Sunday, December 10, 2006
Not Dead Enough.
Pinochet is dead, but not dead enough. To see him as simply another vile bastard dictator who has snuffed it is to miss the point. He was crucial, inasmuch as he provided the opportunity for advanced capitalist states to test in the periphery a doctrine that lurked in the margins of political discourse back home. Long before the Arab-Israel war in 1973 and the OPEC crisis, capitalism was showing a serious crisis of profitability. As a result of diminishing returns on investment, the stock markets were slowing down, corporations offered low dividend payouts, interest rates were not much better than inflation - the wealth of the super-rich was being eroded, and a political response was called for.
As the crisis bit, and states went into fiscal crises, a vibrant extra-parliamentary global left pushed mainstream social-democratic parties to pursue the intensification of state regulation of capital (although the Eurocommunists pursued a more openly pro-market approach). If the post-war compromise involved guaranteeing full employment to the working class in exchange for its acquiescence in a the continuation of a precarious capitalism, the compromise could best be prolonged by increasing corporatist management of the economy. In Britain, the Labour Party was elected on the back of a wave of class struggle on its most radical agenda ever, far more radical than its 1945 agenda. Various experiments were attempted with forms of worker management. In the US, a Democratic congress pushed through a raft of laws enshrining new rights for workers and consumers. But, fundamentally, the enemy was not tackled head-on, and the remedies proved inadequate. Stagflation persisted, and in the same year that the Labour Party was bailed out by the IMF, New York went bankrupt. In practise, most social-democratic parties ended up attacking and restraining their own constituencies for pragmatic purposes.
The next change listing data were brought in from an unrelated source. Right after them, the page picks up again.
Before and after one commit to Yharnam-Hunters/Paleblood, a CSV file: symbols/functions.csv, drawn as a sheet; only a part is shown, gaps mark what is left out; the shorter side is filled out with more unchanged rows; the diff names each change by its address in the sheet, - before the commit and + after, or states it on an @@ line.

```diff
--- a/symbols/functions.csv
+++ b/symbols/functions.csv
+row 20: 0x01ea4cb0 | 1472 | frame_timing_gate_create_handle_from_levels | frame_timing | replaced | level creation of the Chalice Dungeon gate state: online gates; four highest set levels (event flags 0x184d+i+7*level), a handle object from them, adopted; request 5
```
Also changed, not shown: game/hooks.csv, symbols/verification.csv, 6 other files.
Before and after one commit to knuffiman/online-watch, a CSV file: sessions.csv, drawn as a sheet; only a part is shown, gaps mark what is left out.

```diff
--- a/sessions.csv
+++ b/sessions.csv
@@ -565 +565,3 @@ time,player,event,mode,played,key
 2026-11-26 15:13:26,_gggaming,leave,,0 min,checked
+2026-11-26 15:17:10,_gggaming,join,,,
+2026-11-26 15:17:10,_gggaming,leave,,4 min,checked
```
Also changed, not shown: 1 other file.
Pinochet's Chile offered a new way of doing things. Following a massive effort of violent coercion, the banning of trade unions, the formation of secret police and mass disappearances, the 'Chicago Boys' were invited by the general to devise radical economic reforms. They privatised public entities, enforced trade liberalisation, and enshrined the right to repatriate profits. They opened up natural resources to be exploited by foreign corporations, with the one exception of the crucial resource of copper. Pinochet could attack the working class with outright violence because he had taken power with the assistance of a US-backed coup after years of CIA destabilisation in which people had been terrorised about the future. But the results of this experiment involved a short-term revival of the Chilean economy and new opportunities for capital accumulation, such that Western state-planners felt confident enough to take it up as their new doctrine.
It was on this basis that Thatcher galvanised consent for her commitment to roll back union power, and it was the same that allowed Paul Volcker in 1979 to notoriously use the fiat of the Federal Reserve to push the rate of interest up to close to 20 per cent, thus deliberately causing a recession not only in the United States but throughout much of the world, and forcing a change in monetary policy. Corresponding political changes facilitated deregulation, privatisation, and the attacks on unions, the catastrophic baby steps in the restoration of capitalist class power. Over the ensuring two decades, the share of the wealth accruing to the top 0.1% in American society trebled.
The experiments with peripheral states for the benefit of the metropolitan ruling classes have not ended either: for a recent example, take the decision to impose a flat tax system on Iraq, a political priority for the Republican right for some time.
Pinochet's central legacy remains in place, and if we want to exorcise his ghost and redeem his victims, the first thing to do is to build the movement internationally to challenge this neoliberal consensus.